Whatever you do, don’t put on a Make America Great Again hat.

Just ask Kanye West.

After the rap star tweeted something supporting President Donald Trump — insofar as it was not anti-Trump — his whole world changed. On April 25, West wrote, “You don’t have to agree with trump but the mob can’t make me not love him. We are both dragon energy. He is my brother. I love everyone. I don’t agree with everything anyone does. That’s what makes us individuals. And we have the right to independent thought.”

It didn’t matter that in that same minute, he also tweeted, “I love Hillary too” or that right before, he had prefaced the tweet by stating, “Free thinkers don’t fear retaliation for your thoughts. The traditional thinkers are only using thoughts and words but they are in a mental prison. You are free. You’ve already won. Feel energized. Move in love not fear. Be afraid of nothing.”

Or that a minute later he added, “Love who you want to love. That’s free thought. I’m not even political. I’m not a democrat or a republican.”
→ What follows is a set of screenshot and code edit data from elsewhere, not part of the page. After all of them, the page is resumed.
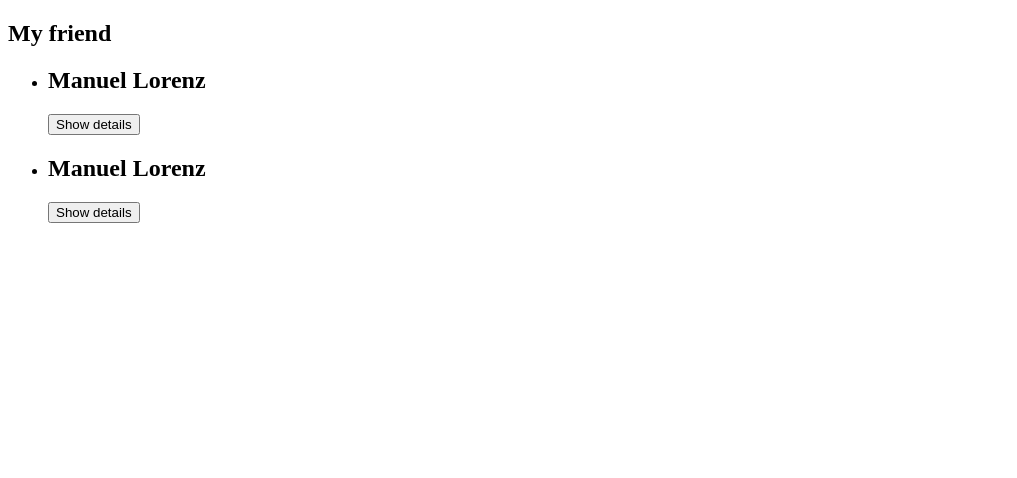
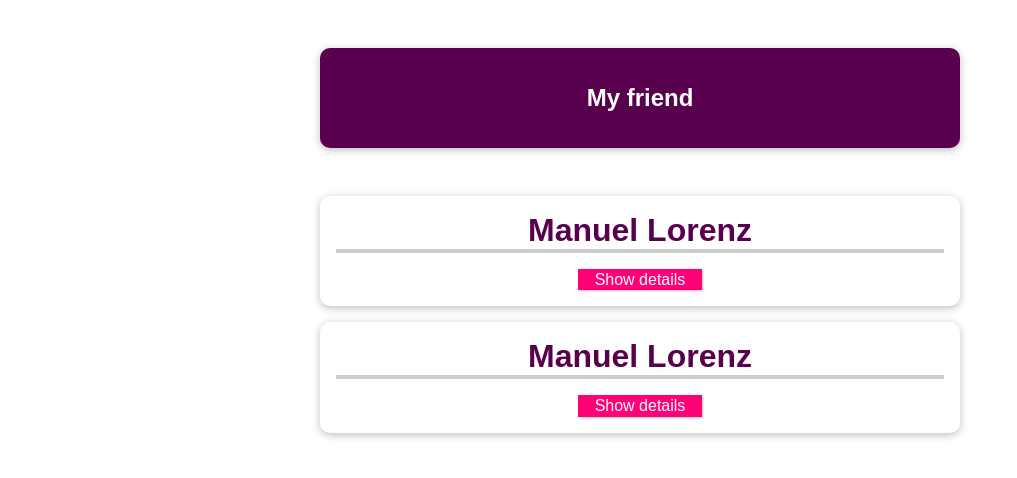
Before and after one commit to budahs/udemy-vue, a Vue app in the folder cli/9.1-01-a-new-vue-project/: page / in a window 1280 px wide. Shown: the top 478 px of the page, without its empty margins (0-1017 px from the left). Built offline with nearby package versions, Linux system fonts and the light colour scheme.

Commit message:
7.1-12 | Moving to CLI | Adding styles to project

```diff
--- a/cli/9.1-01-a-new-vue-project/src/App.vue
+++ b/cli/9.1-01-a-new-vue-project/src/App.vue
@@ -1,6 +1,7 @@
 <template>
     <section>
-        <h2>My friend</h2>
+        <header><h1>My friend</h1></header>
+
         <ul>
             <friend-contact></friend-contact>
             <friend-contact></friend-contact>
--- a/cli/9.1-01-a-new-vue-project/src/components/FriendContact.vue
+++ b/cli/9.1-01-a-new-vue-project/src/components/FriendContact.vue
@@ -30,3 +30,69 @@
     }
 }
 </script>
+
+<style>
+    * {
+  box-sizing: border-box;
+}
+
+html {
+  font-family: 'Jost', sans-serif;
+}
+
+body {
+  margin: 0;
+}
+
+header {
+  box-shadow: 0 2px 8px rgba(0, 0, 0, 0.26);
+  margin: 3rem auto;
+  border-radius: 10px;
+  padding: 1rem;
+  background-color: #58004d;
+  color: white;
+  text-align: center;
+  width: 90%;
+  max-width: 40rem;
+}
+
+#app ul {
+  margin: 0;
+  padding: 0;
+  list-style: none;
+}
+
+#app li {
+  box-shadow: 0 2px 8px rgba(0, 0, 0, 0.26);
+  margin: 1rem auto;
+  border-radius: 10px;
+  padding: 1rem;
+  text-align: center;
+  width: 90%;
+  max-width: 40rem;
+}
+
+#app h2 {
+  font-size: 2rem;
+  border-bottom: 4px solid #ccc;
+  color: #58004d;
+  margin: 0 0 1rem 0;
+}
+
+#app button {
+  font: inherit;
+  cursor: pointer;
+  border: 1px solid #ff0077;
+  background-color: #ff0077;
+  color: white;
+  padding: 0.05rem 1rem;
+  box-shadow: 1px 1px 2px rgba(0, 0, 0, 0.26);
+}
+
+#app button:hover,
+#app button:active {
+  background-color: #ec3169;
+  border-color: #ec3169;
+  box-shadow: 1px 1px 4px rgba(0, 0, 0, 0.26);
+}
+</style>
```
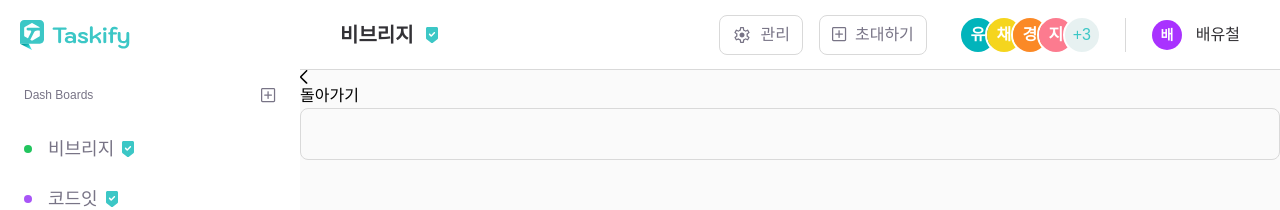
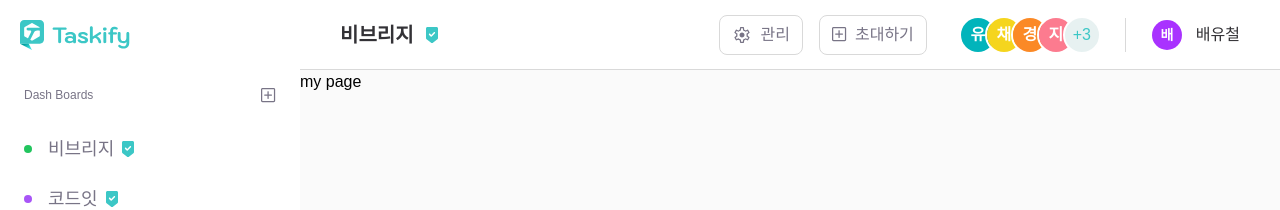
Before and after one commit to sprint22-part3-Team3/Taskify_Front, a React (Vite) app: page /mypage in a window 1280 px wide. Shown: the top 210 px of the page. Built offline with nearby package versions, Linux system fonts and the light colour scheme; a web font is replaced by a local one.

Commit message:
♻️ Refactor: 뒤로가기 버튼 스타일 변경 및 리팩토링

```diff
--- a/src/pages/my/index.tsx
+++ b/src/pages/my/index.tsx
@@ -1,33 +1,5 @@
-import { IcArrowLeft } from '@/shared/assets';
-import InputField from '@/shared/components/input';
-
 function MyPage() {
-  return (
-    <div>
-      {/* <div>My Page</div> */}
-      {/* header & sidebar */}
-      <button>
-        <IcArrowLeft />
-        돌아가기
-      </button>
-      <div className="content">
-        <div className="profile">
-          {/* 타이틀 */}
-          <div className="flex justify-between">
-            {/* 이미지 업로드 */}
-            {/* 이메일 레이블,인풋 / 닉네임 레이블,인풋 */}
-            <InputField />
-            {/* 버튼 컴포넌트 - 저장 */}
-          </div>
-        </div>
-        <div className="change-password">
-          {/* 타이틀 */}
-          {/* 현재 비밀번호 레이블,인풋 / 새 비밀번호 레이블,인풋 / 새 비밀번호 확인 레이블,인풋 */}
-          {/* 버튼 컴포넌트 - 변경 */}
-        </div>
-      </div>
-    </div>
-  );
+  return <div>my page</div>;
 }
 
 export default MyPage;
--- a/src/shared/components/back-button/index.tsx
+++ b/src/shared/components/back-button/index.tsx
@@ -4,17 +4,18 @@ import { useNavigate } from 'react-router-dom';
 function BackButton() {
   const navigate = useNavigate();
 
+  const onGoBack = () => navigate(-1);
+
   return (
     <button
-      onClick={() => navigate(-1)}
-      className="mb-2 flex cursor-pointer items-center md:mb-7"
+      type="button"
+      onClick={onGoBack}
+      className="mb-2 flex cursor-pointer items-center"
     >
-      <div className="flex h-4.5 w-4.5 items-center justify-center md:h-5 md:w-5">
-        <IcArrowLeft className="text-black-200" />
-      </div>
-      <div className="text-black-200 typo-md-medium md:typo-lg-medium md--line-height md:lg--line-height ml-2">
+      <IcArrowLeft className="text-black-200" aria-hidden="true" />
+      <span className="text-black-200 typo-md-medium md:typo-lg-medium ml-4">
         돌아가기
-      </div>
+      </span>
     </button>
   );
 }
```
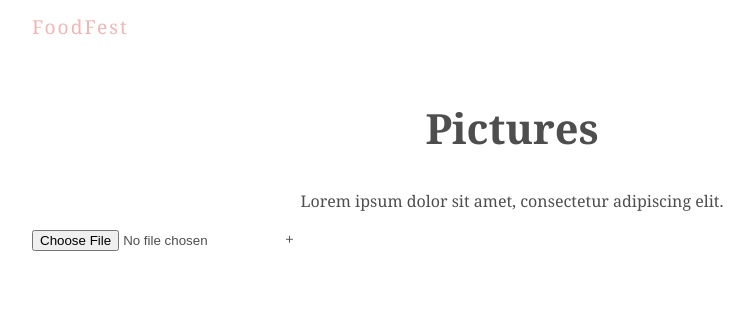
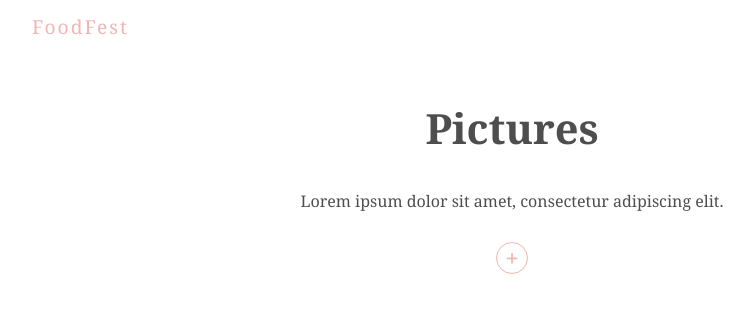
Before and after one commit to erazmozen/React-Gallery, a React (Create React App) app: page / in a window 1280 px wide. Shown: the top 312 px of the page, without its empty margins (128-878 px from the left). Built offline with nearby package versions, Linux system fonts and the light colour scheme.

Commit message:
Update styles

```diff
--- a/src/index.css
+++ b/src/index.css
@@ -32,6 +32,39 @@ body {
 
 /* Forma */
 
+form {
+  margin: 30px auto 10px;
+  text-align: center;
+}
+label input {
+  height: 0;
+  width: 0;
+  opacity: 0;
+}
+label {
+  display: block;
+  width: 30px;
+  height: 30px;
+  border: 1px solid var(--primary);
+  border-radius: 50%;
+  margin: 10px auto;
+  line-height: 30px;
+  color: var(--primary);
+  font-weight: bold;
+  font-size: 24px;
+}
+label:hover {
+  background: var(--primary);
+  color: white;
+}
+.output {
+  height: 60px;
+  font-size: 0.8rem;
+}
+.error {
+  color: var(--error);
+}
+
 /* Progress bar */
 .progress-bar {
   height: 5px;
@@ -40,4 +73,27 @@ body {
 }
 /* Galerija */
 
+.img-grid {
+  margin: 20px auto;
+  display: grid;
+  grid-template-columns: 1fr 1fr 1fr;
+  grid-gap: 40px;
+}
+.img-wraper {
+  overflow: hidden;
+  height: 0;
+  padding: 50% 0;
+  /* padding controls height, will always be perfectly square regardless of width */
+  position: relative;
+  opacity: 0.8;
+}
+.img-wraper img {
+  min-width: 100%;
+  min-height: 100%;
+  max-width: 150%;
+  position: absolute;
+  top: 0;
+  left: 0;
+}
+
 /* Modal */
```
None of that mattered to the thought police, who immediately sprang into action as West was savaged on his own Twitter feed. It wasn’t that he had posted something that was pro-Trump. It’s that it wasn’t anti-Trump.

Later, West posted a picture of himself wearing a Make America Great Again hat and a picture revealing that his hat had been signed by Trump personally. And then a picture of the President retweeting West, thanking him and writing, “very cool!”

Songwriter John Legend later texted his friend, which West posted, stating, “So many people who love you feel so betrayed right now because they know the harm that Trump’s policies cause, especially to people of color. Don’t let this be part of your legacy.” To which, West replied, cordially but pointedly, “I love you John and I appreciate your thoughts. You bringing up my fans or my legacy is a tactic based on fear used to manipulate my free thought.”

Later, Chance the Rapper tweeted in support of West, “Black people don’t have to be democrats” and then predicted the next President would be an independent.

That was enough to break the Internet. Chance, particularly, inspired by West, had single-handedly smashed identity politics in a single tweet. It seems some won’t be silenced so easily.

West later doubled down on Twitter, writing, “Claudio will be awesome when me and Chance build new homes in Chicago” and “Obama was in office for eight years and nothing in Chicago changed.” Whoa.

It must be noted that it is practically impossible to draw an electoral map Democrats can win particularly in presidential contests without the near universal support from black Americans they currently garner — who comprise 12 percent of the population but 89 percent of whom tend to vote Democrat according to exit polls.

What Chance suggested really cuts to the heart of any political power Democrats currently wield because it begs the question, what if blacks didn’t vote for Democrats?

Leaving that aside, that doesn’t mean there would a sudden shift to vote Republican either.

West has clarified that he does not necessarily share the President’s political views. It was not an endorsement as much as a show of respect to the President of the United States. Similarly, Trump’s supporters might find little else in common with West, but there’s a larger point West is making that does have a universal appeal.

Perhaps it’s just as West said and he’s tired of all the hateful politics and political violence that have become so prevalent today, and so wished as he stated to express a unifying message of love, letting Americans of all creeds and color that it’s okay to disagree because at the end of the day, we’re still all Americans.

Actor Rob Lowe had a similar tweet in response to the ratings success of the new Roseanne show, which features Roseanne as a pro-Trump lead character. In it, Lowe called attention to something that has been seemingly lost today but is actually just being ignored. Millions of Americans “who are able to laugh and love together as they passionately disagree,” in Lowe’s words, which describes my family and surely yours, too.

That’s the America I believe in. The one with a dialogue that actually exists in everyday life, if not in the invective and personal attacks we typically find from the social media political warriors behaving as society’s thought police, who are so invested in identity politics and political correctness they cannot countenance such a stunning development as free thought.

For example, Rolling Stone’s Jon Dolan, who has written plenty of positive reviews of West, in the past calling his work that of a “genius,” was particularly vile in his denunciation, writing, “It’s music that until this deal-breaking week most of us could still listen to with revelation and enjoyment.” Dolan still called him “the engine of a massive amount of amazing music full of raw beauty and exhilarating contradictions” but concluded he was a “jerkoff” so as to leave no doubt.

You see, now that West simply said he loves Trump and called him his brother — and Hillary and all people, too, but forget about that — and that’s “deal-breaking.” How could a message of peace lead to such venom?

Still, how refreshing. And how telling it is that today people thinking for themselves is so controversial. Bravo to Kanye West for putting an exclamation point on it.

Robert Romano is the Vice President of Public Policy at Americans for Limited Government. 

Americans for Limited Government is a non-partisan, nationwide network committed to advancing free market reforms, private property rights and core American liberties.  For more information on ALG please visit the website at www.GetLiberty.org.  You can also read more articles at www.dailytorch.com.